We conclude that the trial judge did not abuse his discretion when he granted Judge White's motion for a new trial. Although the Supreme Court left open the availability of qualified immunity as a defense for the respondent, it expressly declined to decide the issue. It is not clear to us whether the respondent raised the defense of qualified immunity in the lower court, since the terms "absolute immunity" and "judicial immunity" were used interchangeably throughout the record. We leave it to the discretion of the district court on remand to determine whether the respondent may now raise that defense, and if so, the validity thereof.1 This case is remanded to the district court for such proceedings as are appropriate.
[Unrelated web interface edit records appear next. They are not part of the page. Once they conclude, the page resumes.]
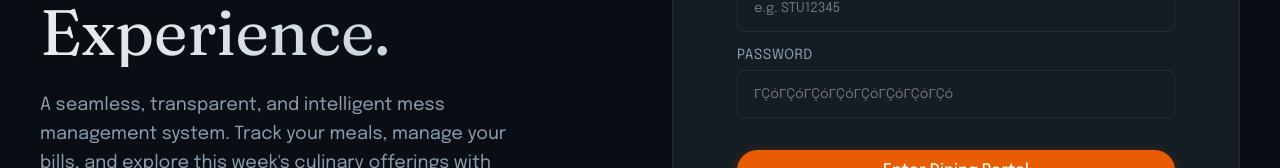
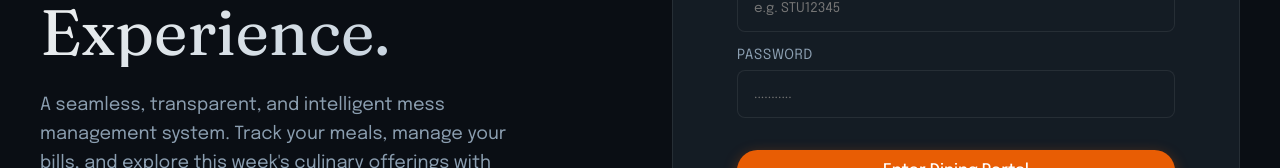
Before and after one commit to rohanmuduli/IWT-Project, a plain HTML site: page src/main/webapp/index.html in a window 1280 px wide. Shown: the part 370-538 px from the top of the page. Drawn offline with Linux system fonts and the light colour scheme.

Commit message:
Edited the index page, fixed error in password placeholder

```diff
--- a/src/main/webapp/index.html
+++ b/src/main/webapp/index.html
@@ -39,7 +39,7 @@
           </div>
           <div class="input-group">
             <label for="student-pass">Password</label>
-            <input type="password" id="student-pass" class="input-field" placeholder="ΓÇóΓÇóΓÇóΓÇóΓÇóΓÇóΓÇóΓÇó" required>
+            <input type="password" id="student-pass" class="input-field" placeholder="..........." required>
           </div>
           <button type="submit" class="btn btn-primary" style="width: 100%; margin-top: 1rem;">Enter Dining Portal</button>
           <div style="text-align: center; margin-top: 1.5rem;">
@@ -55,7 +55,7 @@
           </div>
           <div class="input-group">
             <label for="admin-pass">Password</label>
-            <input type="password" id="admin-pass" class="input-field" placeholder="ΓÇóΓÇóΓÇóΓÇóΓÇóΓÇóΓÇóΓÇó" required>
+            <input type="password" id="admin-pass" class="input-field" placeholder="..........." required>
           </div>
           <button type="submit" class="btn btn-primary" style="width: 100%; margin-top: 1rem;">Access Management</button>
         </form>
```
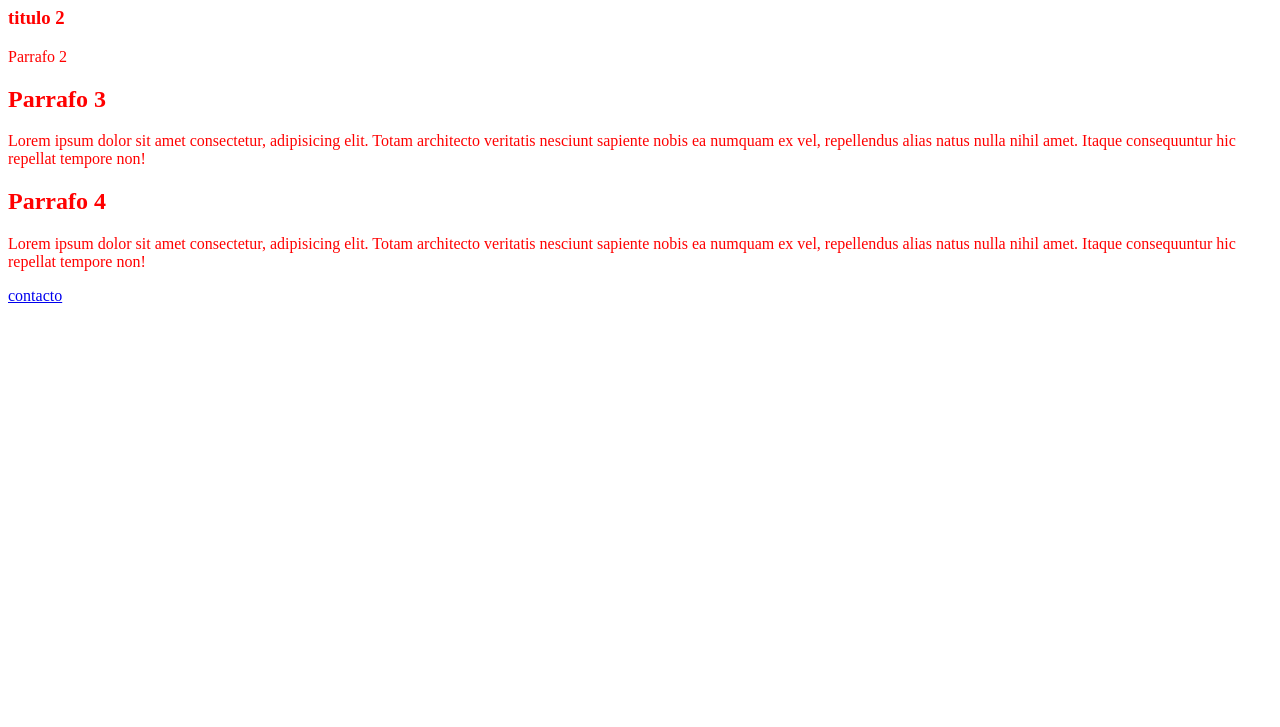
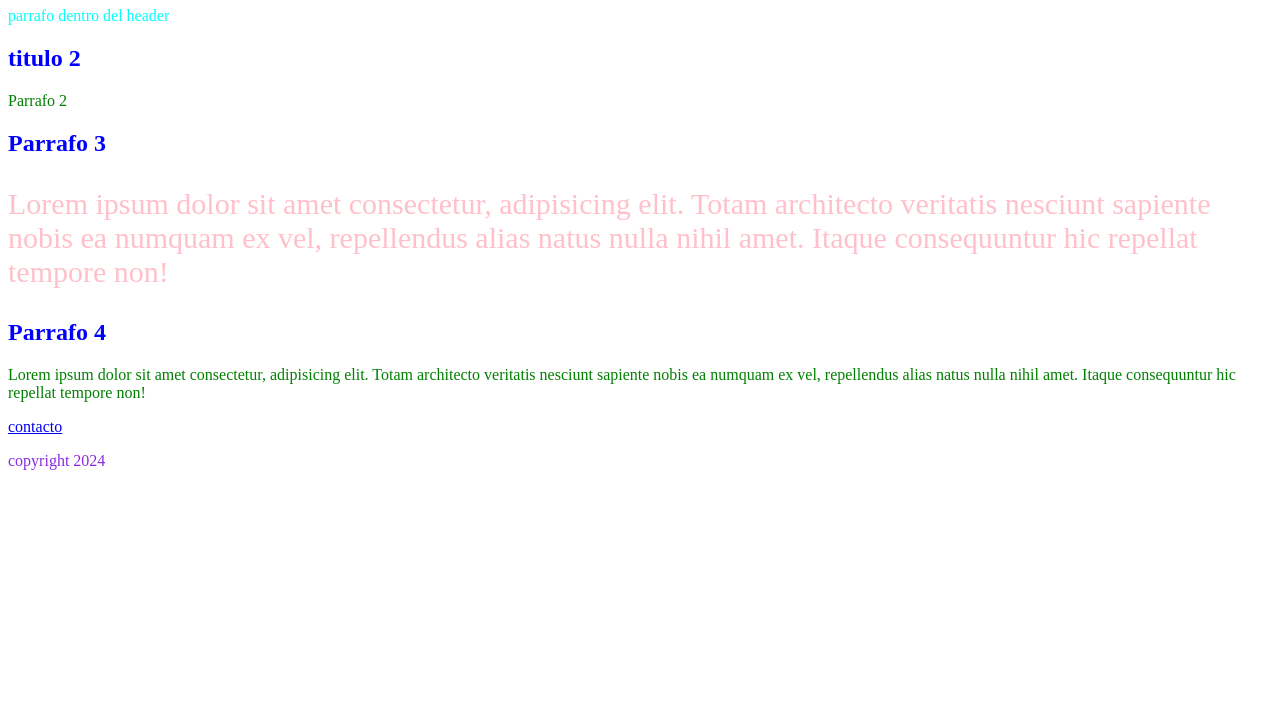
Before and after one commit to telivalen/css.1, a plain HTML site: page index.html in a window 1280 px wide. Shown: the part 73-800 px from the top of the page. Drawn offline with Linux system fonts and the light colour scheme.

Commit message:
style added

```diff
--- a/css/style.css
+++ b/css/style.css
@@ -1,10 +1,23 @@
 /* body{
     color: rgb(14, 129, 22);
 } */
-
-/* h2 {
-    color: green;
-} */
-body {
-    color: red;
+/* selector a partir de una etiqueta */
+ h2 {
+    color: blue;
 }
+ /*seleccion a partir de una clase  */
+    .texto-verde{
+        color: green;
+    }
+footer {
+    color: blueviolet;
+}
+/* seleccion a partir de un id */
+#parrafo-rosa {
+    color: pink;
+    font-size: 30px;
+}
+/* selector a partir de etiquetas combinadas     */
+header p {
+    color: aqua;
+}
--- a/index.html
+++ b/index.html
@@ -12,24 +12,26 @@
 <link rel="stylesheet" href="css/style.css">
 <body>
     <header>
-        <h1>stella - blog 2 </h1>
+        <h1 >stella - blog 2 </h1>
+        <p>parrafo dentro del header</p>
     </header>
     <section>
-        <article>
-            <h1>titulo 2</h1>
+        <article class="texto-verde">
+            <h2>titulo 2</h2>
             <p>Parrafo 2</p>
         </article>
         <article>
             <h2>Parrafo 3</h2>
-            <p>Lorem ipsum dolor sit amet consectetur, adipisicing elit. Totam architecto veritatis nesciunt sapiente nobis ea numquam ex vel, repellendus alias natus nulla nihil amet. Itaque consequuntur hic repellat tempore non!</p>
+            <p id="parrafo-rosa">Lorem ipsum dolor sit amet consectetur, adipisicing elit. Totam architecto veritatis nesciunt sapiente nobis ea numquam ex vel, repellendus alias natus nulla nihil amet. Itaque consequuntur hic repellat tempore non!</p>
         </article>
-        <article>
+        <article class="texto-verde">
             <h2>Parrafo 4</h2>
             <p>Lorem ipsum dolor sit amet consectetur, adipisicing elit. Totam architecto veritatis nesciunt sapiente nobis ea numquam ex vel, repellendus alias natus nulla nihil amet. Itaque consequuntur hic repellat tempore non!</p>
         </article>
     </section>
     <footer>
         <a href="mailto:telivalen@icloud.com">contacto</a>
+        <p>copyright 2024</p>
     </footer>
 </body>
 </html>
```
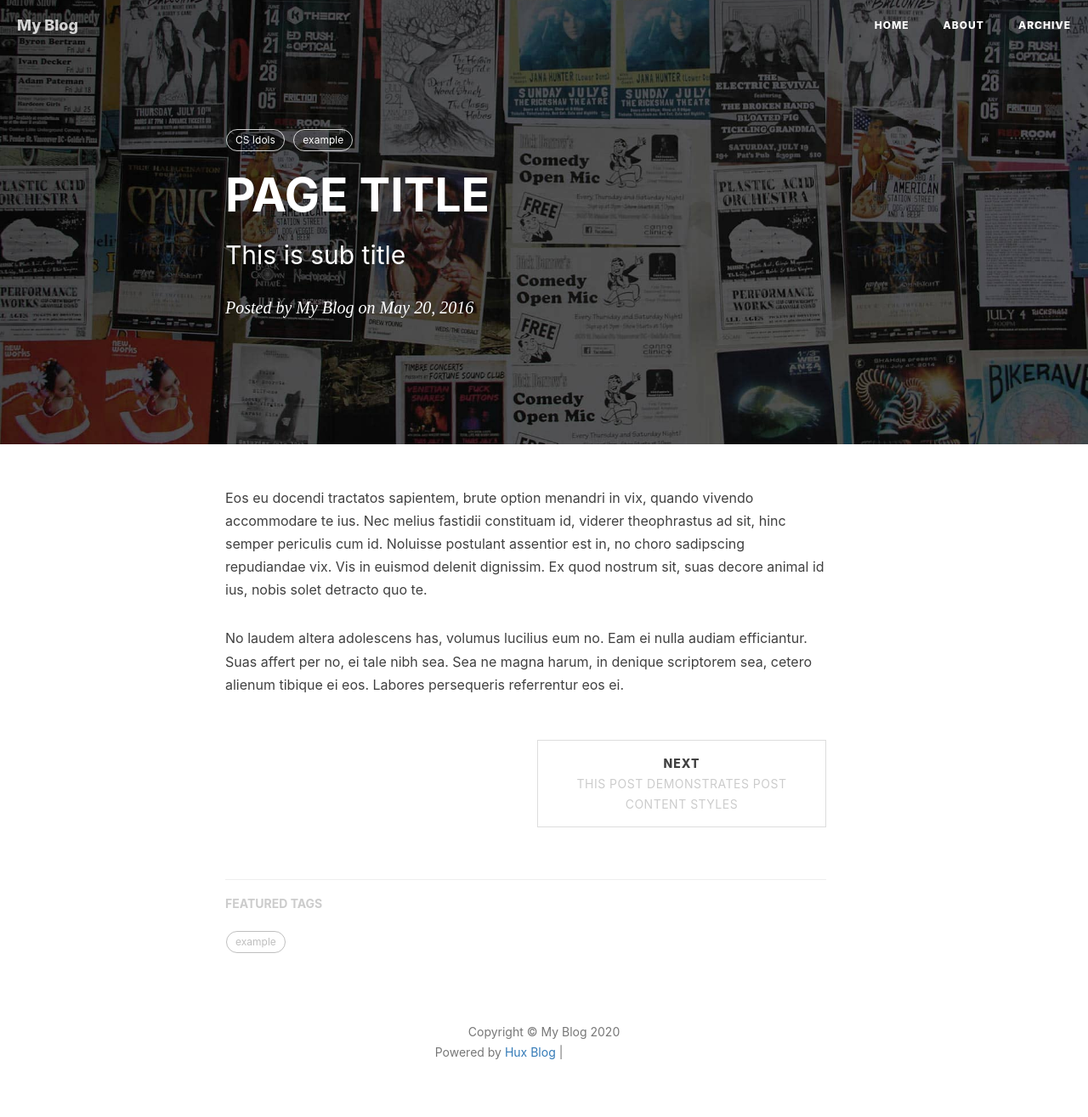
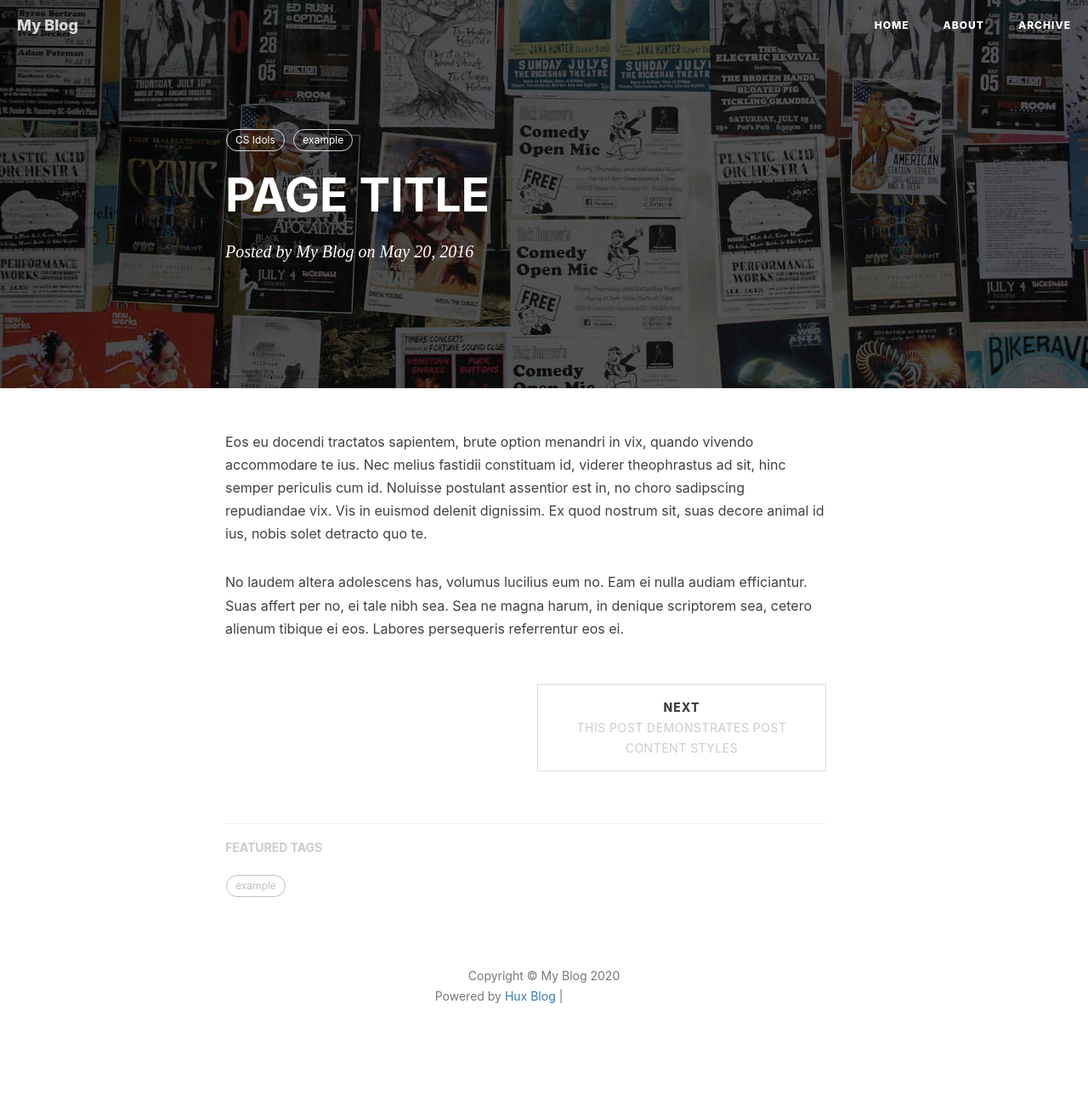
Before and after one commit to f23505106/f23505106.github.io, a Jekyll site: the page built from _posts/2016-05-20-example.md, in a window 1280 px wide. Shown: the whole page at 85% size. Built offline with Jekyll 4.4.1, drawn with Linux system fonts in a browser that asks for light colours; nearby versions of some CDN libraries; comment, search, counter and statistics services are not loaded; after the commit the page ends 1249 px from its top, so only the background shows below that.

Commit message:
archive bg img12

```diff
--- a/_posts/2016-05-20-example.md
+++ b/_posts/2016-05-20-example.md
@@ -1,7 +1,6 @@
 ---
 layout: post
 title: "PAGE TITLE"
-subtitle: This is sub title
 categories: [abc,junk]
 permalink: /example
 tags:
```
REVERSED AND REMANDED.
The Honorable William H. Timbers, Senior Circuit Judge for the Second Circuit, sitting by designation
While the question presented here is whether the right allegedly violated was clearly established at the time that Judge White dismissed Forrester, see Harlow v. Fitzgerald, 457 U.S. 800, 818, 102 S. Ct. 2727, 2738, 73 L. Ed. 2d 396 (1982), we note that the question in the context of this case may be a substantially narrower one. The Supreme Court has recently stated that "the right the official is alleged to have violated must have been 'clearly established' in a more particularized, and hence more relevant, sense: The contours of the right must be sufficiently clear that a reasonable official would understand that what he is doing violates that right." Anderson v. Creighton, --- U.S. ----, 107 S. Ct. 3034, 3039, 97 L. Ed. 2d 523 (1987). In a similar vein, this Court noted earlier:
The words 'clearly established ... constitutional rights' may not be used to read the defense of immunity out of federal tort law by the facile expedient of stating constitutional rights in the most general possible terms, so that anyone who prevails on the merits of a claim based on (for example) the First Amendment's free exercise of religion clause ... can defeat the defense of immunity simply by pointing out that the right to the free exercise of one's religion has long been a clearly established constitutional right. The right must be sufficiently particularized to put potential defendants on notice that their conduct probably is unlawful.
Azeez v. Fairman, 795 F.2d 1296, 1301 (7th Cir. 1986).
In Forrester's case, the relevant issue is whether it was clearly established at the time of Forrester's dismissal that a judicial officer's discharge of a female probation officer violated the established law regarding sex-discrimination. We, of course, cannot and do not reach that issue here.